The change is likely to mean auditors would have to carefully read those portions of proxies related to compensation, as well as the agreements themselves, adding to the audit firm’s billable hours and the cost of an audit.
The proposal met with resistance from the U.S. Chamber of Commerce. “The PCAOB is clearly crossing a threshold into corporate governance, and we feel they don’t have the jurisdiction to go there,” says Tom Quaadman, vice president of the Chamber’s capital markets center, who testified against the proposal at a March congressional hearing.
Quaadman calls the proposal “mission creep” and says it’s “part of a systematic move by the PCAOB to overstep its role” and “assert its authority over executive compensation.”
Greg Scates, deputy chief auditor at the PCAOB, disputes this. “The chamber is painting a false picture that the auditors will be giving an opinion on compensation,” Scates says. “That’s wrong. That’s the role of the compensation committee. We’re just saying to auditors, ‘Look at the incentives in the compensation. See if they pose a risk.’ They need to document what those risks are.
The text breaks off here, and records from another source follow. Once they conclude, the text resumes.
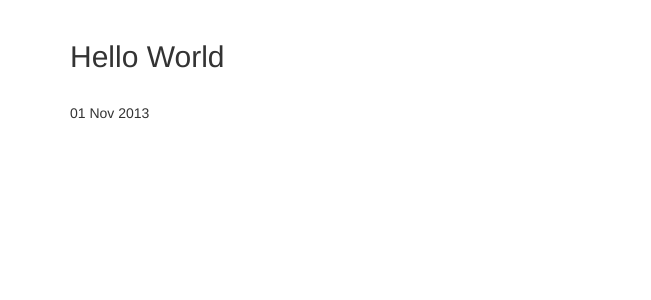
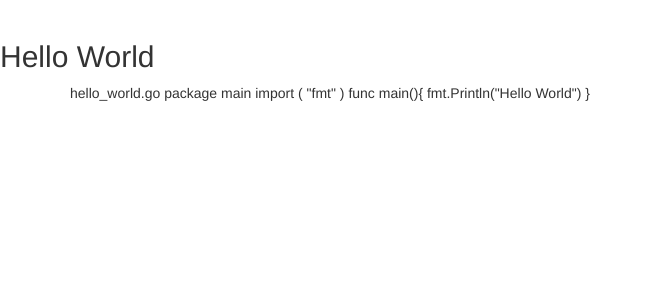
Before and after one commit to xlvector/blog, a Jekyll site: the page built from _posts/2013-11-01-hello-world.html, in a window 1280 px wide. Shown: the top 300 px of the page, without its empty margins (0-651 px from the left). Built offline with Jekyll 4.4.1, drawn with Linux system fonts in a browser that asks for light colours; nearby versions of some CDN libraries.

Commit message:
update blog

```diff
--- a/_layouts/default.html
+++ b/_layouts/default.html
@@ -6,6 +6,7 @@
 　　　　<title>{{page.title}}</title>
 　　</head>
 　　<body>
+		<h2>{{page.title}}</h2>
 		<div class="container">
 			{{content}}
 		</div>
--- a/_posts/2013-11-01-hello-world.html
+++ b/_posts/2013-11-01-hello-world.html
@@ -3,6 +3,13 @@ layout: default
 title: Hello World
 ---
 
-<h2>{{ page.title }}</h2>
+hello_world.go
 
-<p>{{ page.date | date_to_string }}</p>
+package main
+import (
+	"fmt"
+)
+
+func main(){
+	fmt.Println("Hello World")
+}
--- a/index.html
+++ b/index.html
@@ -1,10 +1,8 @@
 ---
 layout: default
-title: Xlvector's 的博客
+title: Hector
 ---
 
-<h2>{{ page.title }}</h2>
-	<p>最新文章</p>
 <ul>
 	{% for post in site.posts %}
 	<li>{{ post.date | date_to_string }}
```
Lines whose indentation alone changed are shown as unchanged.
“We don’t think this is a significant undertaking in terms of added costs,” he adds. “The auditors should be doing this anyway.”
Joseph Carcello, a professor at the University of Tennessee and co-author of the study that found 90% of fraud at public companies involved either the CEO or CFO, agrees.
“Auditors are already required to audit executive compensation plans,” Carcello says. “The intent is not to change compensation plans, but to consider how they might affect risk to the company.”
To read about trends in CFO compensation, see Targeting Performance.